Having spent 16 years of his life as a creative director in the advertising industry in Cape Town, South Africa, and New York, USA, Porky Hefer threw in the towel when he realised that the higher he climbed, the less he created personally. In 2007, he founded the creative consultancy Animal Farm and then, five years ago, he launched Porky Hefer Design.
Hefer focuses on conceptual precepts, which manifest in three-dimensional forms — from public sculpture to product and furniture design. He embraces Africa and the skills that are readily available indigenously, rather than trying to emulate foreign processes, and sees beauty in the functional, the ordinary and discarded, challenging our relationships with these everyday objects and inspiring us to look again.

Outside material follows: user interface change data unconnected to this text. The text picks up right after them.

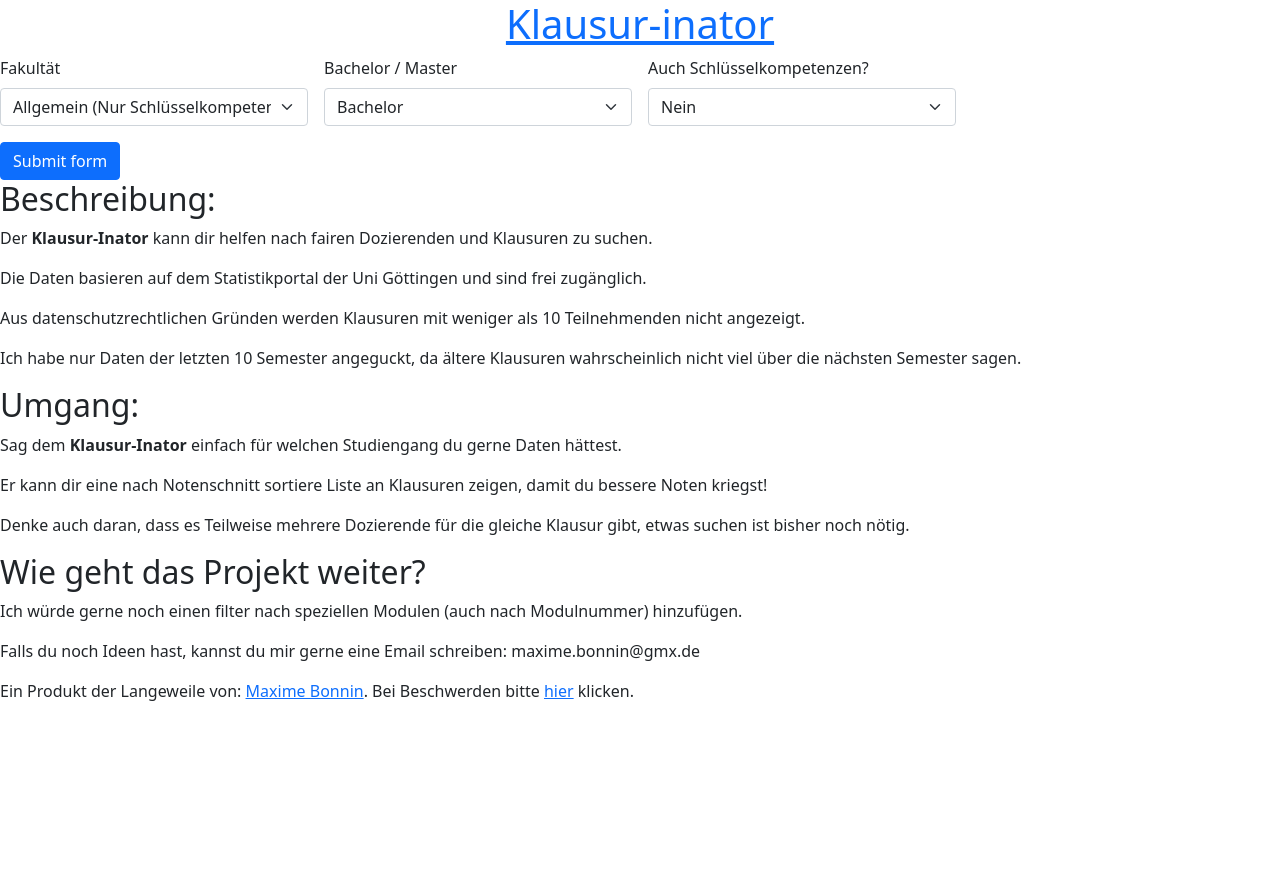
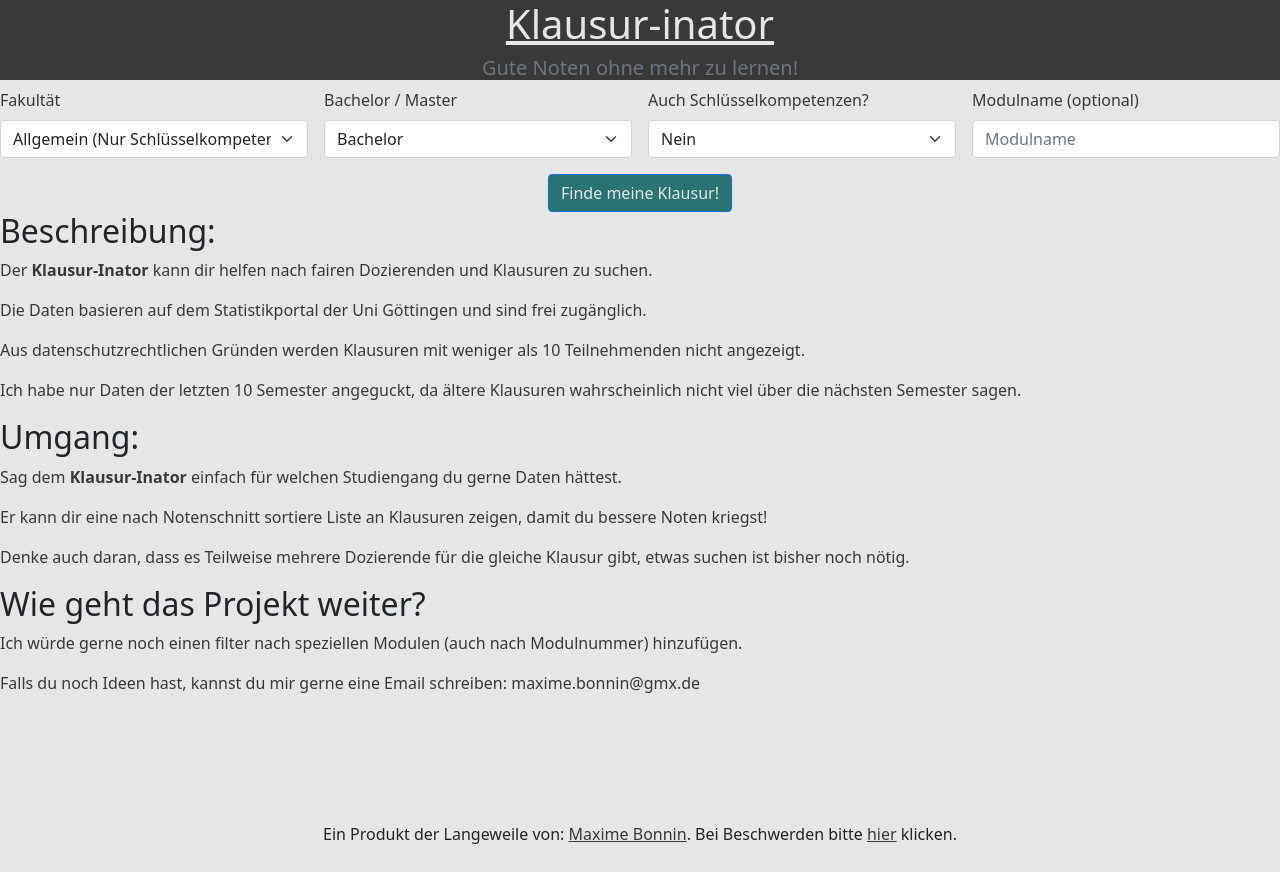
Before and after one commit to MaximeBonnin/klausur-inator, a Flask app: page / in a window 1280 px wide. Before the commit the page ends 701 px from the top, so only its background shows below. Run offline with Flask 2, Linux system fonts and the light colour scheme; parts of the project's set-up code (start-up, migrations or seed data) failed here and were passed over.

Commit message:
design changes in css

```diff
--- a/app.py
+++ b/app.py
@@ -9,46 +9,62 @@ DF_RAW = pd.read_csv(DATA_PATH, index_col=0)
 app = Flask(__name__)
 
 
+def handle_data_request(request):
+    print(request.form)
+    fak = request.form["fak"]
+    bach = request.form["bach"]
+    sk = request.form["sk"]
+    srch = request.form["srch"]
+
+    if len(srch) > 0:
+        return redirect(url_for("searched_data", fak=fak, bach=bach, sk=sk, srch=srch))
+
+    return redirect(url_for("data", fak=fak, bach=bach, sk=sk))
+
+
+
 @app.route("/", methods=['GET', "POST"])
 def index():
     if request.method == "POST":
-        # print(request.form)
-        fak = request.form["fak"]
-        bach = request.form["bach"]
-        sk = request.form["sk"]
+        return handle_data_request(request)
 
-        return redirect(url_for("data", fak=fak, bach=bach, sk=sk))
-
-    else:
-        fak_options = ["Wiwi", "Sowi", "Philo"]
-        bach_options = ["B", "M"]
-
-        return render_template("index.html", fak_options=fak_options, bach_options=bach_options)
+    return render_template("index.html")
 
 
 @app.route("/<fak>/<bach>/<sk>", methods=["GET", "POST"])
 def data(fak, bach, sk):
     if request.method == "POST":
-        fak = request.form["fak"]
-        bach = request.form["bach"]
-        sk = request.form["sk"]
-        return redirect(url_for("data", fak=fak, bach=bach, sk=sk))
+        return handle_data_request(request)
+
     if sk == "1":
         sk = True
     else:
         sk = False
-    # print("This happened")
+
     my_data = find_my_data(df=DF_RAW, my_fak=[fak], my_bachelor=[bach], include_sk=sk)
     return render_template("data.html", my_fak=fak, my_bachelor=bach, my_sk=sk, data=my_data)
+
+
+@app.route("/<fak>/<bach>/<sk>/<srch>", methods=["GET", "POST"])
+def searched_data(fak, bach, sk, srch):
+    if request.method == "POST":
+        return handle_data_request(request)
+
+    if sk == "1":
+        sk = True
+    else:
+        sk = False
+
+    my_data = find_my_data(df=DF_RAW, my_fak=[fak], my_bachelor=[bach], include_sk=sk)
+    if len(srch) > 0:
+        my_data = my_data[my_data["Studienmodul"].str.match(srch, case=False)]
+    return render_template("data.html", my_fak=fak, my_bachelor=bach, my_sk=sk, srch=srch, data=my_data)
 
 
 @app.route("/modul/<mod>", methods=["GET", "POST"])
 def modul(mod):
     if request.method == "POST":
-        fak = request.form["fak"]
-        bach = request.form["bach"]
-        sk = request.form["sk"]
-        return redirect(url_for("data", fak=fak, bach=bach, sk=sk))
+        return handle_data_request(request)
 
     else:
         my_data = get_mod_data(df=DF_RAW, mod_name=mod, agg=False)
@@ -59,10 +75,7 @@ def modul(mod):
 @app.route("/dozierend/<doz>", methods=["GET", "POST"])
 def dozierend(doz):
     if request.method == "POST":
-        fak = request.form["fak"]
-        bach = request.form["bach"]
-        sk = request.form["sk"]
-        return redirect(url_for("data", fak=fak, bach=bach, sk=sk))
+        return handle_data_request(request)
 
     else:
         my_data = get_doz_data(df=DF_RAW, doz_name=doz, agg=False)
--- /dev/null
+++ b/static/style.css
@@ -0,0 +1,46 @@
+* {
+    margin: 0;
+    padding: 0;
+}
+html, body {
+    height: 100%;
+    background-color: #E6E6E6;
+}
+.wrapper {
+    min-height: 100%;
+    height: auto !important;
+    height: 100%;
+    margin: 0 auto -50px; /* the bottom margin is the negative value of the footer's height */
+}
+.footer, .push {
+    height: 50px; /* .push must be the same height as .footer */
+}
+
+/* unvisited link */
+a:link, a:visited{
+  color: #39393A;
+}
+
+/* mouse over link */
+a:hover, a:active {
+  color: #297373;
+}
+
+.header {
+    background-color: #39393a;
+}
+
+h1 a:hover, h1 a:active, h1 a:link, h1 a:visited {
+    color: #E6E6E6;
+}
+
+p, label, option, select {
+    color: #39393a;
+}
+
+.btn-primary {
+    color: #E6E6E6 !important;
+    background-color: #297373 !important;
+    border-color: color: #39393a !important;
+    input-color: color: #39393a !important;
+}
--- a/templates/base.html
+++ b/templates/base.html
@@ -2,16 +2,17 @@
 <html lang="en">
 <head>
     <title>{% block title %}{% endblock %}</title>
+    <meta name="description" content="Gute Noten ohne mehr zu lernen!">
     <link href="https://cdn.jsdelivr.net/npm/bootstrap@5.0.2/dist/css/bootstrap.min.css" rel="stylesheet" integrity="sha384-EVSTQN3/azprG1Anm3QDgpJLIm9Nao0Yz1ztcQTwFspd3yD65VohhpuuCOmLASjC" crossorigin="anonymous">
     <link rel="stylesheet" href="{{ url_for('static', filename='style.css') }}">
   </head>
+<body>
+  <div class="header">
+    <h1 align="center"><a href="{{ url_for('index') }}">Klausur-inator</a></h1>
+    <h5 class="text-muted" align="center">Gute Noten ohne mehr zu lernen!</h5>
+  </div>
+    <div class="wrapper">
 
-  <header>
-
-    {% block header %}{% endblock %}
-  </header>
-  <body>
-    <h1 align="center"><a href="{{ url_for('index') }}">Klausur-inator</a></h1>
           <!--Form to select Department, Study Type, and if Schüsselkompetenzen should be included-->
         <form action="#" class="row g-3" method="post">
         <div class="col-md-3">
@@ -54,15 +55,21 @@
             <option value=1>Ja</option>
         </select>
       </div>
+        <div class="col-md-3">
+            <label for="validationDefault04" class="form-label">Modulname (optional)</label>
+            <input class="form-control me-2" id="validationDefault04" type="search" placeholder="Modulname" name="srch" aria-label="Search">
+        </div>
 
-  <div class="col-12">
-    <button class="btn btn-primary" type="submit" value="submit">Submit form</button>
+      <div class="col-12" align="center">
+        <button class="btn btn-primary" type="submit" value="submit">Finde meine Klausur!</button>
       </div>
     </form>
         <div>{% block content %}{% endblock %}</div>
       <script src="https://cdn.jsdelivr.net/npm/bootstrap@5.0.2/dist/js/bootstrap.bundle.min.js" integrity="sha384-MrcW6ZMFYlzcLA8Nl+NtUVF0sA7MsXsP1UyJoMp4YLEuNSfAP+JcXn/tWtIaxVXM" crossorigin="anonymous"></script>
+    <div class="push"></div>
+    </div>
+  <div class="footer" align="center">
+    Ein Produkt der Langeweile von: <a href="https://github.com/MaximeBonnin/klausur-inator">Maxime Bonnin</a>. Bei Beschwerden bitte <a href="https://www.google.com/url?sa=t&rct=j&q=&esrc=s&source=web&cd=&cad=rja&uact=8&ved=2ahUKEwinlKrjmOD6AhWtxgIHHTMLBWQQwqsBegQICRAB&url=https%3A%2F%2Fwww.youtube.com%2Fwatch%3Fv%3DdQw4w9WgXcQ&usg=AOvVaw0aHtehaphMhOCAkCydRLZU">hier</a> klicken.
+  </div>
 </body>
-  <footer>
-    Ein Produkt der Langeweile von: <a href="https://github.com/MaximeBonnin/klausur-inator">Maxime Bonnin</a>. Bei Beschwerden bitte <a href="https://www.google.com/url?sa=t&rct=j&q=&esrc=s&source=web&cd=&cad=rja&uact=8&ved=2ahUKEwinlKrjmOD6AhWtxgIHHTMLBWQQwqsBegQICRAB&url=https%3A%2F%2Fwww.youtube.com%2Fwatch%3Fv%3DdQw4w9WgXcQ&usg=AOvVaw0aHtehaphMhOCAkCydRLZU">hier</a> klicken.
-  </footer>
 </html>
```
Also changed, not shown: templates/data.html (+6 -1 lines), templates/style.css (deleted, +0 -19 lines). Lines whose indentation alone changed are shown as unchanged.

Last November, he staged his first solo exhibition at Southern Guild Gallery in Cape Town: called Monstera Deliciosa, Volume I, Hefer's collection celebrated old-school craft-consciousness with a twist designed to appeal to a modern audience. Sponsored by leather merchant Woodhead's, the monumental show premiered the designer's fantastical underwater animal-inspired hanging seating environments, transforming the double-volume gallery space into a magnificent faux waterscape.
From a crocodile in avocado leather to a puffer fish woven with Kooboo cane, these creatures invite the onlooker to embark on an intriguing journey of discovery. "My pieces get people to think about nature and its fragility, and make them consider how to protect it," says Hefer. "They're also about protecting local crafts so that these traditions don't die out."
The six pieces featured in Monstera Deliciosa, Volume I were created using unique local artisanal skills that include weaving, stitching and splicing. "No one is playing with these skills in this way," explains Hefer. "People are latching on to technology, but this evolves so quickly that it's hard to benefit from it, because by the time you master a technological aspect it's already dead."
He highlights the importance of reviving and utilising traditional crafts instead, and names Cape Town cane craftsman Ismael Bey, with whom he has been working closely on his weaving projects, as a modern-day example. "Ismael has trained weavers at the Cape Town Society for the Blind, where I've had a lot of my designs produced. In this way, I use his traditional knowledge and weaving skills and subvert these into nontraditional forms, making them more relevant. We have such skilled human beings in [South Africa], using techniques not found anywhere else in the world."